ASIC has called on superannuation trustees to provide helpful and balanced communications to their members regarding the Protecting Your Super package (PYSP) of reforms, which are due to take effect on 1 July 2019.
The PYSP reforms are designed to protect the superannuation savings of Australians from erosion due to inappropriate fees and insurance premiums as well as reduce unintended multiple low balance accounts. The reforms involve the following changes:
- Insurance will be opt-in for members whose accounts have been inactive for 16 months.
- Fund members with balances under $6,000 whose accounts have been inactive for 16 months will have their accounts paid to the Australian Tax Office (ATO). The ATO will take proactive steps to consolidate this with the members’ active super fund.
- Fee caps will be imposed on certain fees for account balances under $6,000.
- Exit fees will not be charged for moving money from a superannuation account.
ASIC Commissioner Danielle Press said, ‘Erosion of superannuation through unnecessary fees and premiums for potentially unsuitable insurance is a significant issue for many Australians.
‘Most consumers are not aware of the fees and insurance premiums charged to their superannuation accounts or the steps they can take to avoid unnecessary reduction in their super balance.
‘The PYSP changes will encourage the consolidation of multiple low-balance superannuation accounts and help ensure members have insurance arrangements that are suitable for them without unnecessarily eroding their super balance,’ Ms Press said.
In its recent communication to superannuation industry associations, ASIC reinforced that any information provided to members in implementing the changes is balanced and factual, not misleading.
Ms Press said, ‘ASIC expects superannuation trustees to implement the changes in a timely manner and communicate responsibly – their communications need to help their members.
‘It is not appropriate for trustees to encourage all members to maintain insurance – many members with inactive accounts will be better off allowing the insurance to lapse.
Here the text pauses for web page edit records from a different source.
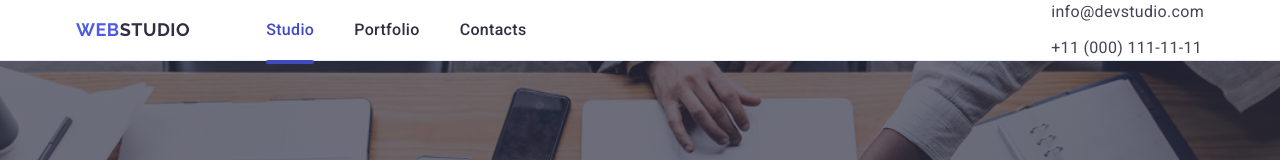
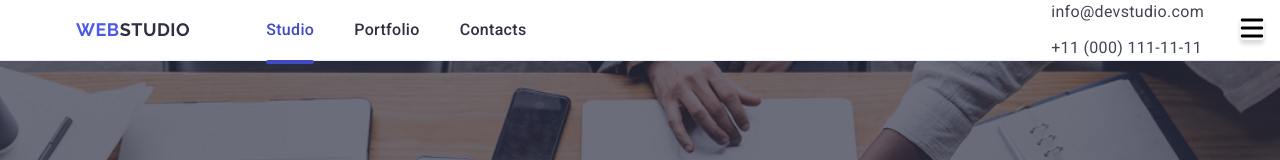
Before and after one commit to Vic-and-Vil/goit-markup-hw-05-6, a plain HTML site: page index.html in a window 1280 px wide. Shown: the top 160 px of the page. Drawn offline with nearby package versions, Linux system fonts and the light colour scheme.

Commit message:
menupass and mobile menu are working

```diff
--- a/css/styles.css
+++ b/css/styles.css
@@ -222,11 +222,17 @@ border-radius: 2px;
      .mobile-menu {
          display: none;
      }
+     .menu-menu-open-btn{
+        display: none;
+     }
  }
 
  @media screen and (min-width: 1158px) {
      .mobile-menu {
          display: none;
+     }
+     .menu-menu-open-btn{
+        display: none;
      }
  }
 
--- a/index.html
+++ b/index.html
@@ -34,12 +34,13 @@
 <!--
     mobal menu
 -->
-        <div class="mobile-menu">
-        <button type="button" class="menu-menu-open-btn" data-menu-open>
+                <button type="button" class="menu-menu-open-btn" data-menu-open>
             <svg class="menu-open-icon" width="24" height="24">
                 <use href="./images/icons.svg#icon-burger"></use>
             </svg>
         </button>
+        <div class="mobile-menu">
+
             <div class="conteiner mobile-menu-conteiner">
                 <button type="button" class="mobile-menu-close">
                     <svg class="icon-close-mobile" width="8" height="8">
```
Similarly, trustees should not be urging all members with low-balance accounts to keep their account within the fund as this may not be in the best interests of members,’ Ms Press said.
ASIC may take action in relation to trustees’ communications regarding the PYSP where trustees break the law through misleading communications.
‘How a trustee communicates with their members about the PYSP changes will give us an indication of the trustee’s commitment to members’ best interests,’ Ms Press said.
ASIC is working closely with the Australian Prudential Regulation Authority and the ATO to ensure the PYSP legislative changes are implemented appropriately.
The changes mean that the ATO has the power to reunite members with any lost super that the ATO holds. The ATO estimates that approximately three million accounts worth approximately $6 billion will be proactively consolidated as a result of these reforms.
ASIC has also provided consumer information on the PYSP changes on its MoneySmart website at the following links:
Treasury Laws Amendment (Protecting Your Superannuation Package) Act 2019 received royal assent on 12 March and associated regulations commenced on 6 April 2019.
The relevant Explanatory Memorandum identifies a number of reasons for the legislative changes, including that consumers have typically shown high levels of disengagement towards superannuation and often have multiple superannuation accounts, which means multiple sets of fees and insurance premiums.
The recent Productivity Commission’s Superannuation: Assessing Efficiency and Competitiveness report found that one third of all accounts (approximately 10 million) are unintended duplicate accounts, eroding member benefits by up to $2.6 billion each year in unnecessary fees and insurance.
The Commission also noted that balance erosion as a result of insurance premiums and multiple accounts may have a significant effect on the retirement outcomes of consumers. For instance, the report indicated that for many low-income members, their super balance at retirement could be eroded by 14 per cent because of inappropriate insurance premiums.